FAmily Response and WELL-being effects of Covid-19

Project Details


Lockdowns and the economic crisis induced by Covid-19 are imposing unprecedented constraints on families in terms of freedom of choice, consumption opportunities, time use, and social interactions. The “Farewell-to-C19” project focuses on the role of the family as a place that can both buffer and amplify the shockwave. For example, a spouse that already had a higher earnings before the crisis will (in most cases) continue to work more, and absorb less of the increase in the unpaid workload due to childcare, likely amplifying gender-specific sharing rules and inequalities within the household - a factor that has been shown to affect the well-being of its members (Peluso and
Trannoy 2007, Couprie et al. 2010). However, compared to singles, the family plays a natural inequality-reducing role due to the insurance possibilities offered by multiple income sources or consumption and time sharing. Looking across households, people most likely to be working from home were already better off, and children of already better-off households suffer less in terms of loss of human capital during the lockdown and are less exposed to material deprivation.
To investigate how these interlaced effects will impact Luxemburgish households, the Farewell-to C19 project will be developed by a team of researchers belonging to the Living Conditions, Labor Market and Urban Development and Mobility Departments of LISER, in collaboration with the University of Glasgow and the AMSE Marseille. This project is organized in three work packages (WP): The first WP compares different types of households to identify how individual preferences can be affected by family ties in the circumstances induced by the Covid-19 crisis. The second WP analyses several effects of the Covid-19 crisis on children conditions. The third WP focuses on preferences towards redistribution, their development within the family, and their transmission to children.
Effective start/end date1/07/2030/06/21

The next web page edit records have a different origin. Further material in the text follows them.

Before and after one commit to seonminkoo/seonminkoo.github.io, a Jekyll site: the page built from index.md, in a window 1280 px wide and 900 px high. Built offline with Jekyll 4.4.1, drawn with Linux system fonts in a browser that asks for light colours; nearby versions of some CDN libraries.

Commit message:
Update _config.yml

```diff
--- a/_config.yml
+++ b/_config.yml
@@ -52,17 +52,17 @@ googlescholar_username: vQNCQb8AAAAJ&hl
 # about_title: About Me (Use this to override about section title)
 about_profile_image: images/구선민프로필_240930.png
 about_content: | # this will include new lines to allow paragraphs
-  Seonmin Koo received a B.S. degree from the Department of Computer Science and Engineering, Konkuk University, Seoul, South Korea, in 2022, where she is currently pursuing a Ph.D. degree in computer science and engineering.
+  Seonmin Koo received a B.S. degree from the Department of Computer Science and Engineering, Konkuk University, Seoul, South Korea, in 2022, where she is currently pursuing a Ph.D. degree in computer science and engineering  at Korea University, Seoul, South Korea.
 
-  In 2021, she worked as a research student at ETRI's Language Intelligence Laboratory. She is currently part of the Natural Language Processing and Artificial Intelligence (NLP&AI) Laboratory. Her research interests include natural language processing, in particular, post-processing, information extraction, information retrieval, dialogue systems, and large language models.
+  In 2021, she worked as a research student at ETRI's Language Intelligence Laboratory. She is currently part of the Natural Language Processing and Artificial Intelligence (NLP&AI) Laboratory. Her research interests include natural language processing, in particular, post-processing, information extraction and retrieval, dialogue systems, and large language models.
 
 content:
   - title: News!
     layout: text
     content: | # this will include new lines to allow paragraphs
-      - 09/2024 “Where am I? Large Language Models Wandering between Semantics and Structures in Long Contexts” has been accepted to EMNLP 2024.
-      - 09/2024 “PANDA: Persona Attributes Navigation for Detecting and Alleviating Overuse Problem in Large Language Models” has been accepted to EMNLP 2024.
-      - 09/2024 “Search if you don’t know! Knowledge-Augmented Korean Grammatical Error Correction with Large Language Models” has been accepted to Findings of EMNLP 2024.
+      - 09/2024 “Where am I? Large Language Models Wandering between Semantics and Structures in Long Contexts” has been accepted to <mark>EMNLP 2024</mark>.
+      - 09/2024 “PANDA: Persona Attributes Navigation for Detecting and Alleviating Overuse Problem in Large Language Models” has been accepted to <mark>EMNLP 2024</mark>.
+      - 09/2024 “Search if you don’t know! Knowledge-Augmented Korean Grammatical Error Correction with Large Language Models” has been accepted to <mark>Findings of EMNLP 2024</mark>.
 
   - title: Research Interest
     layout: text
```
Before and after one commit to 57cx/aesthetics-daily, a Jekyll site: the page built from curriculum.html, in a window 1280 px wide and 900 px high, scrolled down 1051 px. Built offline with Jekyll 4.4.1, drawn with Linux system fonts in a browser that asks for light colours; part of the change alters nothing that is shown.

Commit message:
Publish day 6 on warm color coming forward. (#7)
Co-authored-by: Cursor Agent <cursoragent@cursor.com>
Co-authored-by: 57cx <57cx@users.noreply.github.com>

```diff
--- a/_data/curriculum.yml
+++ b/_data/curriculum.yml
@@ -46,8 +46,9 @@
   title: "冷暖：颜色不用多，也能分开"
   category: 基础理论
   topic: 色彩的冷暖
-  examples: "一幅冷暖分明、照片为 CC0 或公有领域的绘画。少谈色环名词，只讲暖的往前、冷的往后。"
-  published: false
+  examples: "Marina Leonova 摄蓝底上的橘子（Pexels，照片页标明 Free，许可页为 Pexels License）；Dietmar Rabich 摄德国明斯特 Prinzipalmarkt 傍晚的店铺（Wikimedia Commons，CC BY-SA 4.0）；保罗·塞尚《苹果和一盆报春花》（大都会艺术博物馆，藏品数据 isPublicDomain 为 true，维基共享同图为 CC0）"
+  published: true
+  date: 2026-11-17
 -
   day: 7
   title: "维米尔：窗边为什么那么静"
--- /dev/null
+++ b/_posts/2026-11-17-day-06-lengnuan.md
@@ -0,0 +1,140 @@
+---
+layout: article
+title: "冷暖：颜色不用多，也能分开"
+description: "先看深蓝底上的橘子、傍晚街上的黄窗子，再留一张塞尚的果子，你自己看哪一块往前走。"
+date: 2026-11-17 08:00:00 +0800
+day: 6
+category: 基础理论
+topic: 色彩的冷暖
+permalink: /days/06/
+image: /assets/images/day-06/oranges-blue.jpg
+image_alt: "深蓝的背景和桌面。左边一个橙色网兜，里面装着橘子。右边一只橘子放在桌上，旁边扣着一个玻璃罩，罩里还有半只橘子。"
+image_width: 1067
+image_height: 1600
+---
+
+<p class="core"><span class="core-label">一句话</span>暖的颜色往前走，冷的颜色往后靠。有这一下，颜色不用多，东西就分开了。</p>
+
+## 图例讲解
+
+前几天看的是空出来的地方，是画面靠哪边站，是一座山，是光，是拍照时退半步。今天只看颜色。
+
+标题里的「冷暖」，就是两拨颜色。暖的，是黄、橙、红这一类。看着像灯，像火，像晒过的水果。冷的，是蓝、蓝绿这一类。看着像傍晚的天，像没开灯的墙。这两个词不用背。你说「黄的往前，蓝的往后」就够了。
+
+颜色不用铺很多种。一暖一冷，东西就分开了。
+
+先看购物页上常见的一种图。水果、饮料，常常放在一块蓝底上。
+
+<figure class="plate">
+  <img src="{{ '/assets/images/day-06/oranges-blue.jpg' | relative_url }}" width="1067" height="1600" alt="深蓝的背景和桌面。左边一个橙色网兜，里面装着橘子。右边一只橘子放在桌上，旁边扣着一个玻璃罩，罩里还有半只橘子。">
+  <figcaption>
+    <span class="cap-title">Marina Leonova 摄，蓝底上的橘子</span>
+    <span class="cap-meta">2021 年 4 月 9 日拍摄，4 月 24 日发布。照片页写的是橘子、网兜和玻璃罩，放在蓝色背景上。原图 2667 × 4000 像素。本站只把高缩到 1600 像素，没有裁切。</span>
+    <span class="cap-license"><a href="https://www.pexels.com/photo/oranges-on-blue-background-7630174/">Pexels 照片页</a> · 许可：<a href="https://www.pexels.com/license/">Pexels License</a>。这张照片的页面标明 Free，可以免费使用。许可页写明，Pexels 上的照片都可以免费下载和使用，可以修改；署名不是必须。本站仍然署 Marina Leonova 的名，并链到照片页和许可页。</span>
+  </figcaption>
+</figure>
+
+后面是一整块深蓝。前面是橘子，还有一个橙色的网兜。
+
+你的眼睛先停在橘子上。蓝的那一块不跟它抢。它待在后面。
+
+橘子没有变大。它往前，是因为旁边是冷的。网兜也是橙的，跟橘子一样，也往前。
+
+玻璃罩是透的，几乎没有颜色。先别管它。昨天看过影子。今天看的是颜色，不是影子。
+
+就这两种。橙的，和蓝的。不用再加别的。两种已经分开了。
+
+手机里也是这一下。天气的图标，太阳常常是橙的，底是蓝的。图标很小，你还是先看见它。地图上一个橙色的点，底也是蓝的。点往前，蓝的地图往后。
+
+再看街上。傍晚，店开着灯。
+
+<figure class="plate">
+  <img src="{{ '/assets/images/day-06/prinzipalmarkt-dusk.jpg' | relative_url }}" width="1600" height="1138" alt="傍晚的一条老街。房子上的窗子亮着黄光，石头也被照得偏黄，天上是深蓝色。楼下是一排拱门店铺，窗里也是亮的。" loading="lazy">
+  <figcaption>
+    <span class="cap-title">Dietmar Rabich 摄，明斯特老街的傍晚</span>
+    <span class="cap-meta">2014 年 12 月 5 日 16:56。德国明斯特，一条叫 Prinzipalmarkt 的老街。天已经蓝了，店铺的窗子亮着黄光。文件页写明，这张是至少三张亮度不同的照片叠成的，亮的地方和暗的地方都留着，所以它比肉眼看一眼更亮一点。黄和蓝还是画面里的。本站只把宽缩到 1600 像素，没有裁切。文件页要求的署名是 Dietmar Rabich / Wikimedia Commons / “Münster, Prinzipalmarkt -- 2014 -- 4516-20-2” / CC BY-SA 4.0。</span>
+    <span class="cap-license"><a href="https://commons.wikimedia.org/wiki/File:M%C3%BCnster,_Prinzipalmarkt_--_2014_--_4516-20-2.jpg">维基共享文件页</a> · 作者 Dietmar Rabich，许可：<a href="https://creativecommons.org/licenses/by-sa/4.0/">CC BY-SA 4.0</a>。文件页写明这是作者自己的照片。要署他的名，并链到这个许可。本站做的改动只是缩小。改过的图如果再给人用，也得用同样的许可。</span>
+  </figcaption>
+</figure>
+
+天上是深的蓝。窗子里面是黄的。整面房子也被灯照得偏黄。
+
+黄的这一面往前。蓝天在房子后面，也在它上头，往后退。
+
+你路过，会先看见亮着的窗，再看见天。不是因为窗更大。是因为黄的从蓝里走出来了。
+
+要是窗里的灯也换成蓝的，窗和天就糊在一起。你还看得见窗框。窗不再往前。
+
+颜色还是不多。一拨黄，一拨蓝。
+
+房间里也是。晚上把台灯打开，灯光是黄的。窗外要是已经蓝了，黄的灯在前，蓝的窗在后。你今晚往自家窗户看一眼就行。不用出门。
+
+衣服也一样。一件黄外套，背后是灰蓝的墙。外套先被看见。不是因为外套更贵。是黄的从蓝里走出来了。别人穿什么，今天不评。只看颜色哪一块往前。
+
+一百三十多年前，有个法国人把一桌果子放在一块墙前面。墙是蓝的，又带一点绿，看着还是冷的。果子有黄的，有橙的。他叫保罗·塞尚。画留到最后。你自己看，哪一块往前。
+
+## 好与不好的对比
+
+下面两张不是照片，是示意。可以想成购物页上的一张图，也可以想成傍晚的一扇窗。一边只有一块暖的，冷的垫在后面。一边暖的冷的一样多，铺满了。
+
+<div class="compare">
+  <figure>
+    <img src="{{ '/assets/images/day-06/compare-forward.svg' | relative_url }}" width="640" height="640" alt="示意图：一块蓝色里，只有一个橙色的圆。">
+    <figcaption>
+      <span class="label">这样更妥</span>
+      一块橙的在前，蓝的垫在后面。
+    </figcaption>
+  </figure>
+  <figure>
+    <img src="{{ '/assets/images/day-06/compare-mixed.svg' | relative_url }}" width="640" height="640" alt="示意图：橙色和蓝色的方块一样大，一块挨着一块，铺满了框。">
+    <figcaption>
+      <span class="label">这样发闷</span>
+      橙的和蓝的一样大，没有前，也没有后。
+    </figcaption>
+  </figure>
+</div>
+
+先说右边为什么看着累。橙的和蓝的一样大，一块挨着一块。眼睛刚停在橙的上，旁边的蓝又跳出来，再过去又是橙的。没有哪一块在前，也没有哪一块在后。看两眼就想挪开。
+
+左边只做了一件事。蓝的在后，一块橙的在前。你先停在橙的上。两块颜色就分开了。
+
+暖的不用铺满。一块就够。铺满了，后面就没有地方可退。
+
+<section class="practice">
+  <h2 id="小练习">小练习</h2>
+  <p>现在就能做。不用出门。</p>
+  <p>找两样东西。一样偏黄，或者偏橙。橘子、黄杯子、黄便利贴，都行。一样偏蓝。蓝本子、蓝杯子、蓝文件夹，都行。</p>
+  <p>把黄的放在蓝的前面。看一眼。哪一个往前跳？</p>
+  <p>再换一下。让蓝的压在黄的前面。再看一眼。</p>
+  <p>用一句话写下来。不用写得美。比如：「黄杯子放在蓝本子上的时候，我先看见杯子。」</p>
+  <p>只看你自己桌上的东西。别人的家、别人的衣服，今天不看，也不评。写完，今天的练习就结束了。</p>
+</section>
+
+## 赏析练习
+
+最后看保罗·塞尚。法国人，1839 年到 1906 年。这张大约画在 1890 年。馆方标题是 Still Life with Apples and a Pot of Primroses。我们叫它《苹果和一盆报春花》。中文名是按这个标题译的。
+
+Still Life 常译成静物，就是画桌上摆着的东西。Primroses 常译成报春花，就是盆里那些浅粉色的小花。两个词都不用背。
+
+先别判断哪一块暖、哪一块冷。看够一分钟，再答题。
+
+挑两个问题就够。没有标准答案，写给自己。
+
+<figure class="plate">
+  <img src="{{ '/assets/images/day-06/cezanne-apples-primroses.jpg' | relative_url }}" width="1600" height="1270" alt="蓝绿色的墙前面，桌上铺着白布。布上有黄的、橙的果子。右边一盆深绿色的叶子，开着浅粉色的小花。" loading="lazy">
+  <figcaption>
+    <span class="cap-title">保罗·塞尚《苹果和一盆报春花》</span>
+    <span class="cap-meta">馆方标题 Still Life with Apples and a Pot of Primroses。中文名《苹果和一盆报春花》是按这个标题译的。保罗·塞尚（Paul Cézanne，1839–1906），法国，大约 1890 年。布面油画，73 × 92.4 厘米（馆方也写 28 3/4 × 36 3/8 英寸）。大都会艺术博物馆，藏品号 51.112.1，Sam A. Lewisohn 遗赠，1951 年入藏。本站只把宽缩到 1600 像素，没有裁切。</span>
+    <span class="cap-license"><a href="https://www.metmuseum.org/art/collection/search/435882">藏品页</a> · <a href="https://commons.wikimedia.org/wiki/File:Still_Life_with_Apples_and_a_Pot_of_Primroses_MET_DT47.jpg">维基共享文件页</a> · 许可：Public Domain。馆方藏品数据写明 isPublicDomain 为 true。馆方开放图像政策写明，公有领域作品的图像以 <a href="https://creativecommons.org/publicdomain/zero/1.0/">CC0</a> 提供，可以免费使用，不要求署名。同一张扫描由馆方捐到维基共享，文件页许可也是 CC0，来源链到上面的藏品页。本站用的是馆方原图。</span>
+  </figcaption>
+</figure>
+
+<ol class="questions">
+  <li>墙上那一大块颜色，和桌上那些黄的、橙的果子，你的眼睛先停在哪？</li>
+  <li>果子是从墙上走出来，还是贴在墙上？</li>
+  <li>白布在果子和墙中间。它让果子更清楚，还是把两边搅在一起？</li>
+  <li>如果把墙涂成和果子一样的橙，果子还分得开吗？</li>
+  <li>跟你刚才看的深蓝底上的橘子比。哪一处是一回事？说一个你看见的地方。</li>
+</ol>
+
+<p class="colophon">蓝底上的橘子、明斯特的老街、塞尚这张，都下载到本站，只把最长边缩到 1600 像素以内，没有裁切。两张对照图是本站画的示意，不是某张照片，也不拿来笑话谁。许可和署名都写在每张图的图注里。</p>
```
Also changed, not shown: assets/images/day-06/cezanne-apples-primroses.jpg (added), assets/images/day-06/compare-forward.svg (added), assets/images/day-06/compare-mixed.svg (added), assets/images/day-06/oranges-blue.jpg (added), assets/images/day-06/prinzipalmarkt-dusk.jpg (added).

  • Household behavior
  • Inequality
  • Children development
  • Preferences for redistribution